--- Work instructions ---
Find every line in the records below that holds the word "return", and copy it out.

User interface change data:
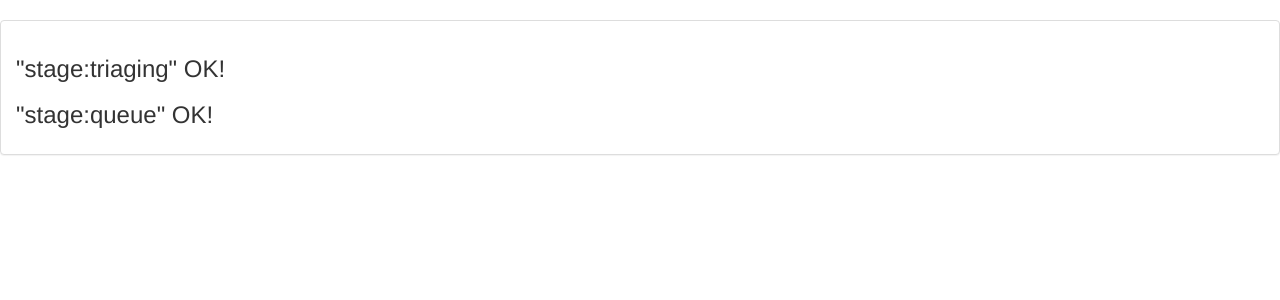
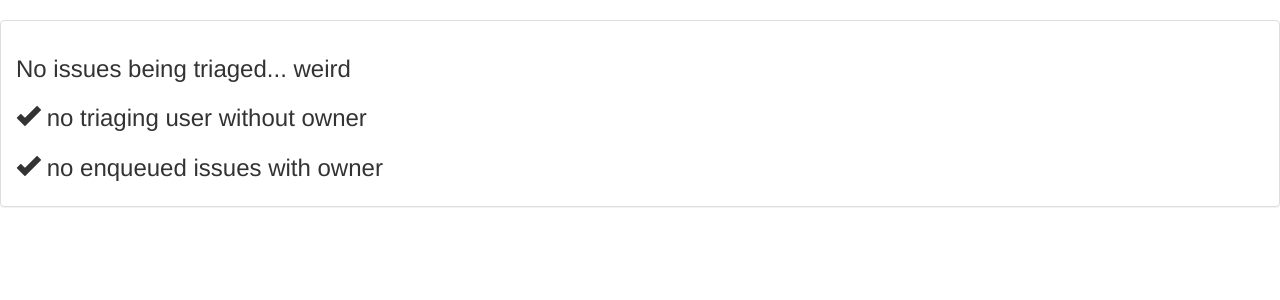
Before and after one commit to lasote/conan-buddy, a Flask app: template templates/sanity.html in a window 1280 px wide. Shown: the part 52-352 px from the top of the page. Run offline with Flask 2, Linux system fonts and the light colour scheme; the template is opened without the code that fills it, so the values that code supplies are empty; some libraries are stand-ins or nearby versions.

Commit message:
sanity list of triaging

```diff
--- a/buddy.py
+++ b/app.py
@@ -4,7 +4,7 @@ from flask import Flask, render_template, redirect, abort
 from flask_bootstrap import Bootstrap
 
 from util import generate_data, group_queue_issues, get_data, get_triaging_without_user, \
-    get_queue_with_user
+    get_queue_with_user, get_triaging_by_user
 
 app = Flask(__name__)
 Bootstrap(app)
@@ -54,4 +54,6 @@ def index():
 def sanity():
     t = get_triaging_without_user()
     t2 = get_queue_with_user()
-    return render_template('sanity.html', triaging_without_user=t, queue_with_user=t2)
+    t3 = get_triaging_by_user()
+    return render_template('sanity.html', triaging_without_user=t, queue_with_user=t2,
+                           triaging_by_user=t3)
--- a/templates/sanity.html
+++ b/templates/sanity.html
@@ -8,8 +8,31 @@
     {% include 'navbar.html' %}
     <div class="panel panel-default">
         <div class="panel-body">
+            {% if triaging_by_user %}
+                <h3><span class="">Number of issues being triaged by user</span></h3>
+                <div class="table-responsive">
+                  <table class="table table-striped table-sm">
+                    <thead>
+                      <tr>
+                        <th>Username</th>
+                        <th># triaging</th>
+                      </tr>
+                    </thead>
+                    <tbody>
+                      {% for user, number in triaging_by_user.items() %}
+                      <tr>
+                          <td><a href="https://github.com/conan-io/conan/issues?q=is%3Aopen+is%3Aissue+assignee%3A{{ user.login }}+label%3A%22stage%3A+triaging%22">{{ user.login }}</a></td>
+                          <td>{{ number }}</td>
+                      </tr>
+                      {% endfor %}
+                    </tbody>
+                  </table>
+                </div>
+            {% else %}
+                <h3><span class="">No issues being triaged... weird</span></h3>
+            {% endif %}
             {% if triaging_without_user %}
-                <h3><span class="">"stage:triaging" without user</span></h3>
+                <h3><span class="">Check "stage:triaging" without user</span></h3>
                 <div class="table-responsive">
                   <table class="table table-striped table-sm">
                     <thead>
@@ -29,9 +52,8 @@
                   </table>
                 </div>
             {% else %}
-                <h3><span class="">"stage:triaging" OK!</span></h3>
+                <h3><span class=""><span class="glyphicon glyphicon-ok"></span> no triaging user without owner</span></h3>
             {% endif %}
-
             {% if queue_with_user %}
                 <h3><span class="">"stage:queue" with user</span></h3>
                 <div class="table-responsive">
@@ -55,7 +77,7 @@
                   </table>
                 </div>
             {% else %}
-                <h3><span class="">"stage:queue" OK!</span></h3>
+                <h3><span class=""><span class="glyphicon glyphicon-ok"></span> no enqueued issues with owner</span></h3>
             {% endif %}
         </div>
     </div>
--- a/util.py
+++ b/util.py
@@ -158,6 +158,18 @@ def get_triaging_without_user():
     return [ConanIssue(i) for i in issues]
 
 
+def get_triaging_by_user():
+    users_triaging = defaultdict(lambda: 0)
+    tmp = Github(GH_TOKEN)
+    repo = tmp.get_repo(REPO)
+
+    label = repo.get_label(triaging_label)
+    issues = repo.get_issues(labels=[label])
+    for i in issues:
+        users_triaging[i.assignees[0]] += 1
+    return users_triaging
+
+
 def get_queue_with_user():
     tmp = Github(GH_TOKEN)
     repo = tmp.get_repo(REPO)
```
Also changed, not shown: 1 other file.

--- Answer ---
-    return render_template('sanity.html', triaging_without_user=t, queue_with_user=t2)
+    return render_template('sanity.html', triaging_without_user=t, queue_with_user=t2,
     return [ConanIssue(i) for i in issues]
+    return users_triaging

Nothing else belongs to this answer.